Segment Start: Extracted material

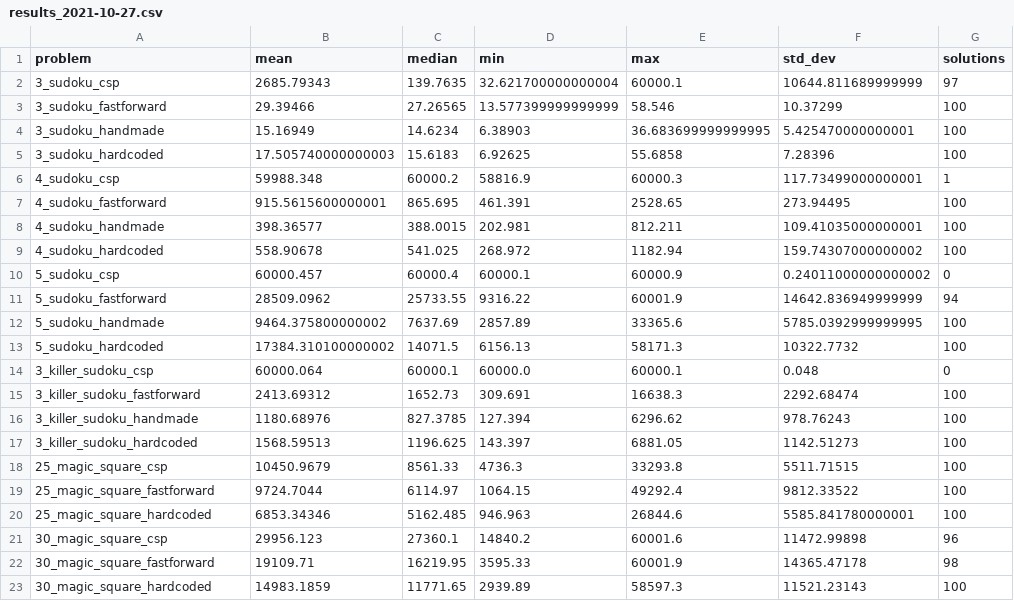
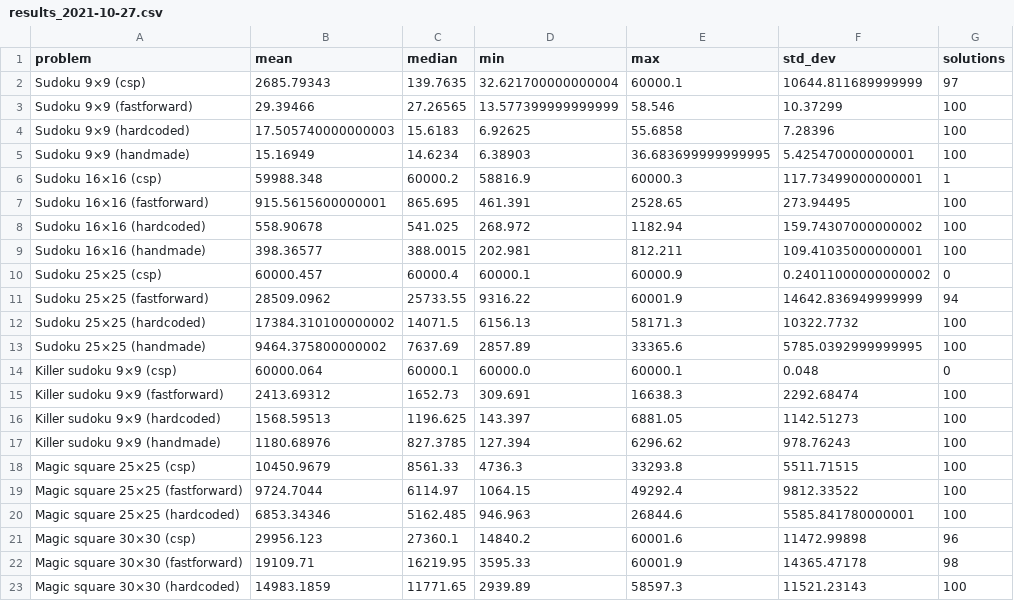
Before and after one commit to richoux/LearningErrorFunctions, a CSV file: problems/results_2021-10-27.csv, drawn as a sheet.

```diff
--- a/problems/results_2021-10-27.csv
+++ b/problems/results_2021-10-27.csv
@@ -1,23 +1,23 @@
 problem,mean,median,min,max,std_dev,solutions
-3_sudoku_csp,2685.79343,139.7635,32.621700000000004,60000.1,10644.811689999999,97
-3_sudoku_fastforward,29.39466,27.26565,13.577399999999999,58.546,10.37299,100
-3_sudoku_handmade,15.16949,14.6234,6.38903,36.683699999999995,5.425470000000001,100
-3_sudoku_hardcoded,17.505740000000003,15.6183,6.92625,55.6858,7.28396,100
-4_sudoku_csp,59988.348,60000.2,58816.9,60000.3,117.73499000000001,1
-4_sudoku_fastforward,915.5615600000001,865.695,461.391,2528.65,273.94495,100
-4_sudoku_handmade,398.36577,388.0015,202.981,812.211,109.41035000000001,100
-4_sudoku_hardcoded,558.90678,541.025,268.972,1182.94,159.74307000000002,100
-5_sudoku_csp,60000.457,60000.4,60000.1,60000.9,0.24011000000000002,0
-5_sudoku_fastforward,28509.0962,25733.55,9316.22,60001.9,14642.836949999999,94
-5_sudoku_handmade,9464.375800000002,7637.69,2857.89,33365.6,5785.0392999999995,100
-5_sudoku_hardcoded,17384.310100000002,14071.5,6156.13,58171.3,10322.7732,100
-3_killer_sudoku_csp,60000.064,60000.1,60000.0,60000.1,0.048,0
-3_killer_sudoku_fastforward,2413.69312,1652.73,309.691,16638.3,2292.68474,100
-3_killer_sudoku_handmade,1180.68976,827.3785,127.394,6296.62,978.76243,100
-3_killer_sudoku_hardcoded,1568.59513,1196.625,143.397,6881.05,1142.51273,100
-25_magic_square_csp,10450.9679,8561.33,4736.3,33293.8,5511.71515,100
-25_magic_square_fastforward,9724.7044,6114.97,1064.15,49292.4,9812.33522,100
-25_magic_square_hardcoded,6853.34346,5162.485,946.963,26844.6,5585.841780000001,100
-30_magic_square_csp,29956.123,27360.1,14840.2,60001.6,11472.99898,96
-30_magic_square_fastforward,19109.71,16219.95,3595.33,60001.9,14365.47178,98
-30_magic_square_hardcoded,14983.1859,11771.65,2939.89,58597.3,11521.23143,100
+Sudoku 9×9 (csp),2685.79343,139.7635,32.621700000000004,60000.1,10644.811689999999,97
+Sudoku 9×9 (fastforward),29.39466,27.26565,13.577399999999999,58.546,10.37299,100
+Sudoku 9×9 (hardcoded),17.505740000000003,15.6183,6.92625,55.6858,7.28396,100
+Sudoku 9×9 (handmade),15.16949,14.6234,6.38903,36.683699999999995,5.425470000000001,100
+Sudoku 16×16 (csp),59988.348,60000.2,58816.9,60000.3,117.73499000000001,1
+Sudoku 16×16 (fastforward),915.5615600000001,865.695,461.391,2528.65,273.94495,100
+Sudoku 16×16 (hardcoded),558.90678,541.025,268.972,1182.94,159.74307000000002,100
+Sudoku 16×16 (handmade),398.36577,388.0015,202.981,812.211,109.41035000000001,100
+Sudoku 25×25 (csp),60000.457,60000.4,60000.1,60000.9,0.24011000000000002,0
+Sudoku 25×25 (fastforward),28509.0962,25733.55,9316.22,60001.9,14642.836949999999,94
+Sudoku 25×25 (hardcoded),17384.310100000002,14071.5,6156.13,58171.3,10322.7732,100
+Sudoku 25×25 (handmade),9464.375800000002,7637.69,2857.89,33365.6,5785.0392999999995,100
+Killer sudoku 9×9 (csp),60000.064,60000.1,60000.0,60000.1,0.048,0
+Killer sudoku 9×9 (fastforward),2413.69312,1652.73,309.691,16638.3,2292.68474,100
+Killer sudoku 9×9 (hardcoded),1568.59513,1196.625,143.397,6881.05,1142.51273,100
+Killer sudoku 9×9 (handmade),1180.68976,827.3785,127.394,6296.62,978.76243,100
+Magic square 25×25 (csp),10450.9679,8561.33,4736.3,33293.8,5511.71515,100
+Magic square 25×25 (fastforward),9724.7044,6114.97,1064.15,49292.4,9812.33522,100
+Magic square 25×25 (hardcoded),6853.34346,5162.485,946.963,26844.6,5585.841780000001,100
+Magic square 30×30 (csp),29956.123,27360.1,14840.2,60001.6,11472.99898,96
+Magic square 30×30 (fastforward),19109.71,16219.95,3595.33,60001.9,14365.47178,98
+Magic square 30×30 (hardcoded),14983.1859,11771.65,2939.89,58597.3,11521.23143,100
```
Also changed, not shown: 3 other files.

Segment End: Extracted material

→ **Task brief**: Scan the material for "problems" and copy the lines that hold it.

→ **Answer**:
Before and after one commit to richoux/LearningErrorFunctions, a CSV file: problems/results_2021-10-27.csv, drawn as a sheet.
--- a/problems/results_2021-10-27.csv
+++ b/problems/results_2021-10-27.csv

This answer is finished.